[Structured diff data]
*** Begin section ***
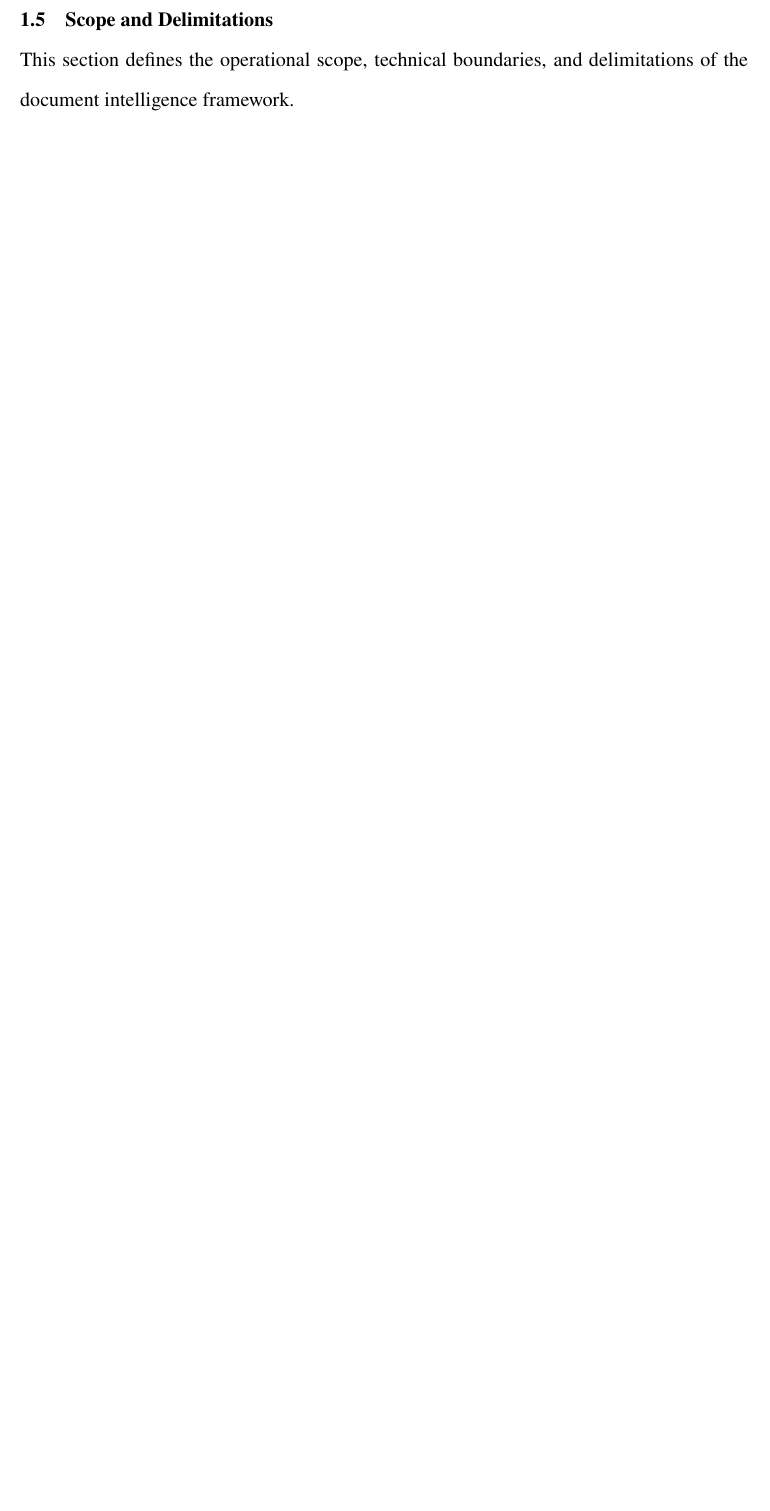
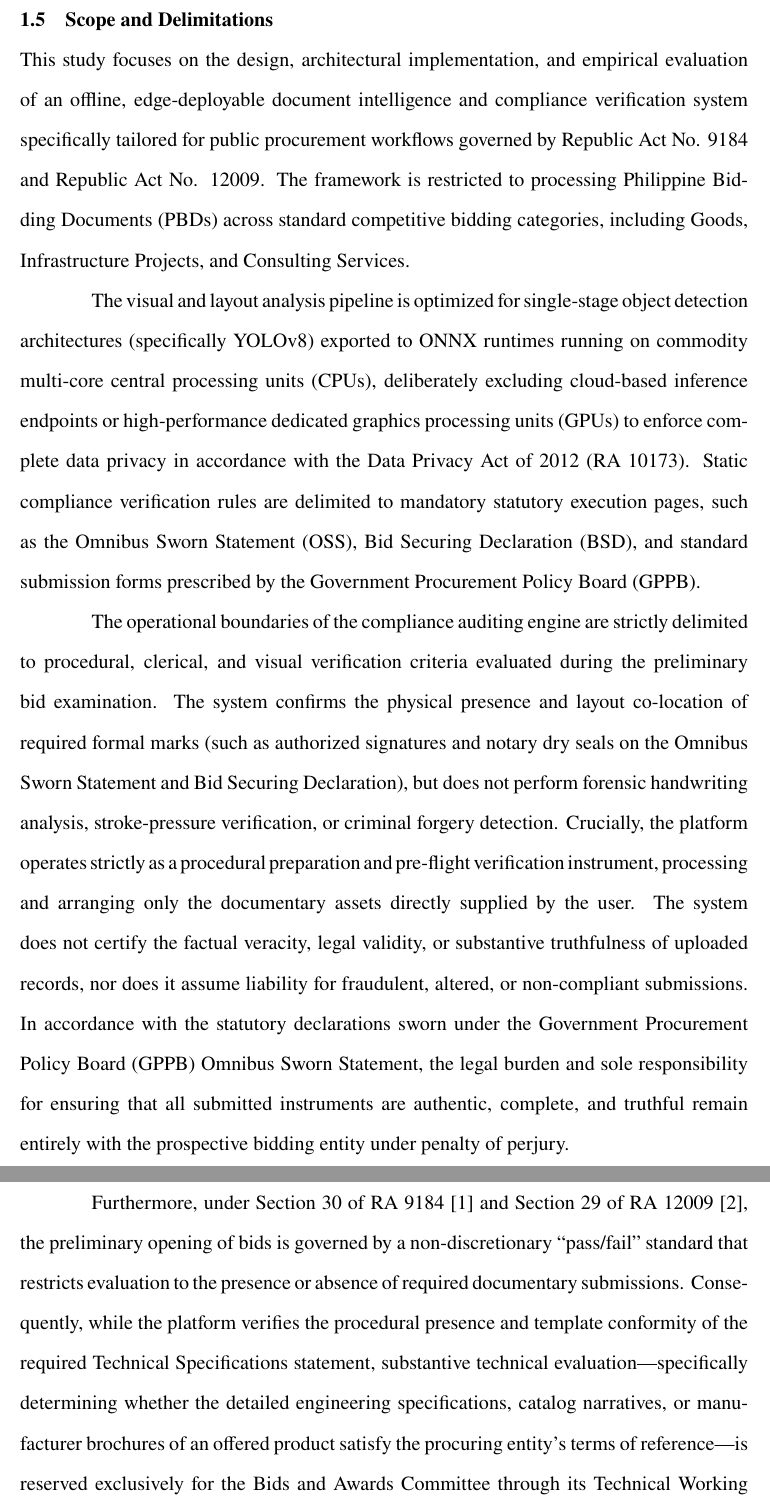
Before and after one commit to kenlyEmmanuel-main/Thesis-Doumentation, a LaTeX thesis (main.tex, which reads chapters/ch1_intro.tex): part of page 14 of 24 before the commit and two parts of pages 14 and 15 of 25 after it, the two joined at a grey line, cut so that both start at the same text, the shorter picture padded with empty space. Compiled offline with pdfLaTeX.

Commit message:
Complete Chapter 1

```diff
--- a/chapters/ch1_intro.tex
+++ b/chapters/ch1_intro.tex
@@ -100,4 +100,19 @@ Specifically, this study aims to:
 \end{enumerate}
 
 \section{Scope and Delimitations}
-This section defines the operational scope, technical boundaries, and delimitations of the document intelligence framework.
+This study focuses on the design, architectural implementation, and empirical evaluation of an offline, edge-deployable document intelligence and compliance verification system specifically tailored for public procurement workflows governed by Republic Act No. 9184 and Republic Act No. 12009.
+The framework is restricted to processing Philippine Bidding Documents (PBDs) across standard competitive bidding categories, including Goods, Infrastructure Projects, and Consulting Services.
+
+The visual and layout analysis pipeline is optimized for single-stage object detection architectures (specifically YOLOv8) exported to ONNX runtimes running on commodity multi-core central processing units (CPUs), deliberately excluding cloud-based inference endpoints or high-performance dedicated graphics processing units (GPUs) to enforce complete data privacy in accordance with the Data Privacy Act of 2012 (RA 10173).
+Static compliance verification rules are delimited to mandatory statutory execution pages, such as the Omnibus Sworn Statement (OSS), Bid Securing Declaration (BSD), and standard submission forms prescribed by the Government Procurement Policy Board (GPPB).
+
+The operational boundaries of the compliance auditing engine are strictly delimited to procedural, clerical, and visual verification criteria evaluated during the preliminary bid examination.
+The system confirms the physical presence and layout co-location of required formal marks (such as authorized signatures and notary dry seals on the Omnibus Sworn Statement and Bid Securing Declaration), but does not perform forensic handwriting analysis, stroke-pressure verification, or criminal forgery detection.
+Crucially, the platform operates strictly as a procedural preparation and pre-flight verification instrument, processing and arranging only the documentary assets directly supplied by the user.
+The system does not certify the factual veracity, legal validity, or substantive truthfulness of uploaded records, nor does it assume liability for fraudulent, altered, or non-compliant submissions.
+In accordance with the statutory declarations sworn under the Government Procurement Policy Board (GPPB) Omnibus Sworn Statement, the legal burden and sole responsibility for ensuring that all submitted instruments are authentic, complete, and truthful remain entirely with the prospective bidding entity under penalty of perjury.
+
+Furthermore, under Section 30 of RA 9184~\cite{ra9184} and Section 29 of RA 12009~\cite{ra12009}, the preliminary opening of bids is governed by a non-discretionary ``pass/fail'' standard that restricts evaluation to the presence or absence of required documentary submissions.
+Consequently, while the platform verifies the procedural presence and template conformity of the required Technical Specifications statement, substantive technical evaluation---specifically determining whether the detailed engineering specifications, catalog narratives, or manufacturer brochures of an offered product satisfy the procuring entity's terms of reference---is reserved exclusively for the Bids and Awards Committee through its Technical Working Group (BAC-TWG) and is outside the scope of this system.
+Similarly, substantive legal adjudication, qualitative contractor scoring, live external verifications against the Supreme Court Notarial Roll or BIR tax portals, and external Public Key Infrastructure (PKI) certificate revocation queries fall outside the system's scope.
+Finally, the architecture deliberately excludes cloud-hosted Multimodal Large Language Models (MLLMs) and high-parameter external APIs to eliminate recurring operational costs for small contractors and prevent off-premise data exposure under Republic Act No. 10173~\cite{ra10173}, while international procurement documents governed by foreign financial institutions (such as World Bank, Asian Development Bank, or FIDIC templates) are excluded from this study.
```
Also changed, not shown: main.pdf.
*** End section ***
#### Exercise brief
Give the number of lines in the entries that hold the word "chapters", and nothing else.

#### Output of the task
3